First of all, we had to wait too long for its start. Between the previous contest and a boring too-long “Barack Obama” promo, I almost felt sleep.

Then both wrestlers seemed to lack the energy required for a WWE Championship match. There were no big bumps, no great moves, no “holy sheet” moments.

It was like they were saving their best weapons for a rematch, which probably will happen.

The crowd only got excited in the last 10 seconds—probably the only good part of this match.

Truth had tossed Cena out of the ring and took a baseball cap and a drink from a kid at ringside.

What Truth didn’t expect was that the kid took his beverage back and threw it in his face. Cena took advantage of this distraction, tossing his opponent back in the ring for an Attitude Adjustment.

Truth now has a reason to keep claiming there is a conspiracy against him, so he will probably get a rematch.

Despite the lack of “gimmick” matches or special stipulations, I expected more from this PPV, but it ended up being one of the weakest of the year.

CM Punk vs Rey Mysterio stole the night and Dolph Ziggler vs Kofi Kingston was also very good, but the WWE can’t keep depending on those pairings to have good contests.

The good news is that Money in the Bank is coming, and if the ladder matches are as good as last year we’ll quickly forget about the disappointing visit to Washington.

Follow me on Twitter: @luisrha

Also read:

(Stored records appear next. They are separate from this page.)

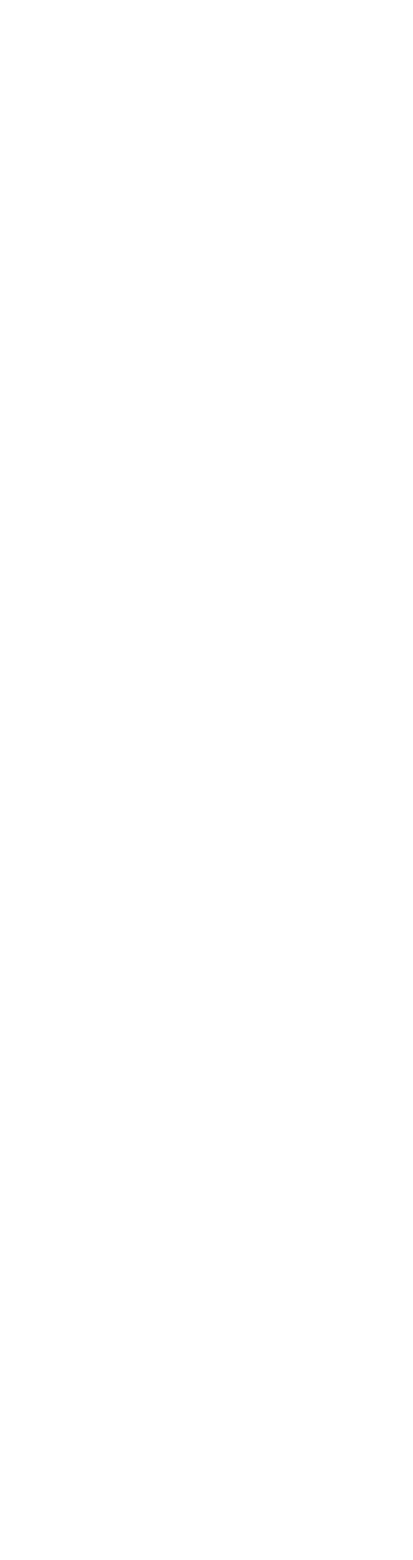
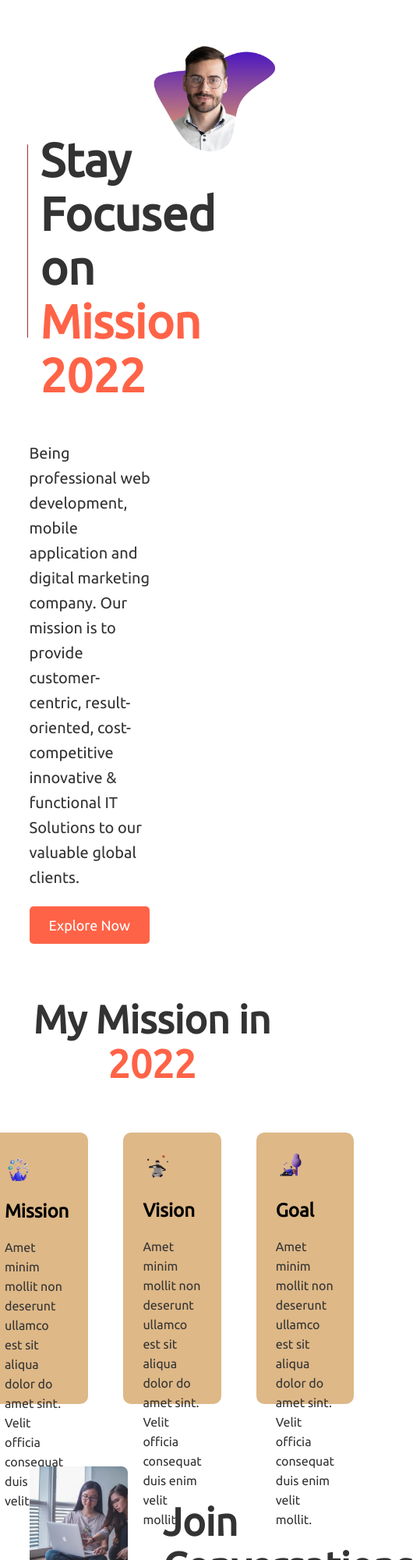
Before and after one commit to ZeroBug404/milestone-1-assgnmnt, a plain HTML site: page index.html in a window 390 px wide. Shown: the top 2000 px of the page at 78% size, 530 px wide, since content can reach past the window. Before the commit the page ends 844 px from the top, so only its background shows below. Drawn offline with Linux system fonts and the light colour scheme.

Commit message:
almost done

```diff
--- a/index.html
+++ b/index.html
@@ -1,12 +1,109 @@
 <!DOCTYPE html>
 <html lang="en">
-<head>
-    <meta charset="UTF-8">
-    <meta http-equiv="X-UA-Compatible" content="IE=edge">
-    <meta name="viewport" content="width=device-width, initial-scale=1.0">
-    <title>Document</title>
-</head>
-<body>
+  <head>
+    <meta charset="UTF-8" />
+    <meta http-equiv="X-UA-Compatible" content="IE=edge" />
+    <meta name="viewport" content="width=device-width, initial-scale=1.0" />
+    <title>Mission 2022</title>
+    <link rel="preconnect" href="https://fonts.googleapis.com" />
+    <link rel="preconnect" href="https://fonts.gstatic.com" crossorigin />
+    <link
+      href="https://fonts.googleapis.com/css2?family=Bebas+Neue&family=Poppins&family=Ubuntu&display=swap"
+      rel="stylesheet"
+    />
+    <link rel="stylesheet" href="style.css" />
+  </head>
+  <body>
+    <section class="flexed">
+      <div class="half-width banner-left">
+        <div class="title">
+          <h1>Stay Focused on <span>Mission 2022</span></h1>
+        </div>
+        <p class="content-p">
+          Being professional web development, mobile application and digital
+          marketing company. Our mission is to provide customer-centric,
+          result-oriented, cost-competitive innovative & functional IT Solutions
+          to our valuable global clients.
+        </p>
+        <a class="btn" href="">Explore Now</a>
+      </div>
+      <div class="half-width">
+        <img src="person-5.png" alt="" />
+      </div>
+    </section>
 
-</body>
+    <section>
+      <div class="mission-title">
+        <h1>My Mission in <span>2022</span></h1>
+      </div>
+      <div class="flexed">
+        <div class="mission">
+          <img src="illustrators/illustrator-1.png" alt="" />
+          <h2>Mission</h2>
+          <p>
+            Amet minim mollit non deserunt ullamco est sit aliqua dolor do amet
+            sint. Velit officia consequat duis enim velit mollit.
+          </p>
+        </div>
+        <div class="mission">
+          <img src="illustrators/illustrator-2.png" alt="" />
+          <h2>Vision</h2>
+          <p>
+            Amet minim mollit non deserunt ullamco est sit aliqua dolor do amet
+            sint. Velit officia consequat duis enim velit mollit.
+          </p>
+        </div>
+        <div class="mission">
+          <img src="illustrators/illustrator-3.png" alt="" />
+          <h2>Goal</h2>
+          <p>
+            Amet minim mollit non deserunt ullamco est sit aliqua dolor do amet
+            sint. Velit officia consequat duis enim velit mollit.
+          </p>
+        </div>
+      </div>
+    </section>
+
+    <section class="flexed">
+      <div class="half-width left-img">
+        <img src="/pictures/coding.png" alt="" />
+      </div>
+      <div class="half-width right-cntnt">
+        <h1>Join Conversations</h1>
+        <p class="content-p">
+          Try to join networks or groups of professionals who run programs like
+          yours. Find others that are doing the same type of work on LinkedIn or
+          other social media. If you’re struggling to find someone who does
+          exactly the same thing you do, find programs or networking groups that
+          are unlike yours and get in touch.
+        </p>
+        <a class="btn" href="">Read The Doc</a>
+      </div>
+    </section>
+
+    <section class="flexed">
+      <div class="half-width right-cntnt">
+        <h1>Say What You Mean</h1>
+        <p class="content-p">
+          Try to think about your values and ideas and speak or write clearly
+          and concisely about them. Folks will remember what you say most if you
+          speak simply and with conviction. Relationship building happens when
+          you’re genuine and when you do a lot of listening. So bring up topics
+          you care about in conversation, say something with focus and build on
+          other’s responses.
+        </p>
+        <a class="btn" href="">Read The Doc</a>
+      </div>
+      <div class="half-width right-img">
+        <img src="pictures/project.png" alt="" />
+      </div>
+    </section>
+
+    <footer>
+      <div id="footer">
+        <h1>Mission <span>2022</span></h1>
+        <p>Hard work, Perseverance, and Determination for 2022</p>
+      </div>
+    </footer>
+  </body>
 </html>
--- a/style.css
+++ b/style.css
@@ -0,0 +1,115 @@
+body {
+  margin: 0;
+  padding: 0;
+  font-family: "Bebas Neue", cursive;
+  font-family: "Poppins", sans-serif;
+  font-family: "Ubuntu", sans-serif;
+}
+.flexed {
+  display: flex;
+  justify-content: center;
+  padding: 40px 20px;
+}
+.content-p {
+  color: #333333;
+  line-height: 32px;
+  font-size: 20px;
+  margin-bottom: 35px;
+}
+.half-width {
+  width: 45%;
+  position: relative;
+}
+.half-width img {
+  max-width: 100%;
+}
+.half-width h1 {
+  color: #333333;
+  font-size: 60px;
+  margin-left: 14px;
+}
+.title::before {
+  content: "";
+  height: 23%;
+  width: 1%;
+  position: absolute;
+  background-color: brown;
+  top: 65px;
+  left: -3px;
+  border-radius: 20px;
+}
+span {
+  color: tomato;
+}
+/* .half-width p {
+  font-size: 20px;
+  margin-bottom: 35px;
+}  */
+.banner-left {
+  margin-top: 80px;
+}
+.btn {
+  background-color: tomato;
+  padding: 14px 25px;
+  text-decoration: none;
+  color: white;
+  font-size: 18px;
+  border-radius: 5px;
+}
+
+.mission {
+  width: 25%;
+  height: 298px;
+  background-color: burlywood;
+  padding: 25px;
+  border-radius: 10px;
+  margin-left: 45px;
+}
+.mission img {
+  max-width: 50%;
+}
+.mission-title {
+  text-align: center;
+}
+.mission-title h1 {
+  font-size: 50px;
+  font-weight: 900;
+  color: #333333;
+  margin-bottom: 20px;
+}
+.mission p {
+  color: #333333;
+  font-size: 16px;
+  line-height: 25px;
+}
+.mission-title h1 span {
+  color: tomato;
+}
+.left-img {
+  max-width: 80%;
+}
+.left-img img {
+  width: 80%;
+}
+.right-cntnt h1 {
+  text-align: left;
+  font-size: 50px;
+  color: #333333;
+}
+/* .right-cntnt p{
+    color: #333333;
+    line-height: 32px;
+} */
+.right-img img {
+  float: right;
+  width: 80%;
+}
+
+#footer {
+  width: 100%;
+  height: 160px;
+  background-color: #0b0d17;
+  color: white;
+  text-align: center;
+  padding-top: 40px;
+}
```
Also changed, not shown: illustrators/illustrator-1.png (added), illustrators/illustrator-2.png (added), illustrators/illustrator-3.png (added), person-5.png (added), pictures/app.png (added), pictures/coding.png (added), 1 other file.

* Alberto del Rio vs Big Show, Key Match for the Mexican Aristocrat

* WWE: Who Are the No. 2 Faces in RAW and SmackDown?

* WWE: Welcome to Heel's Hell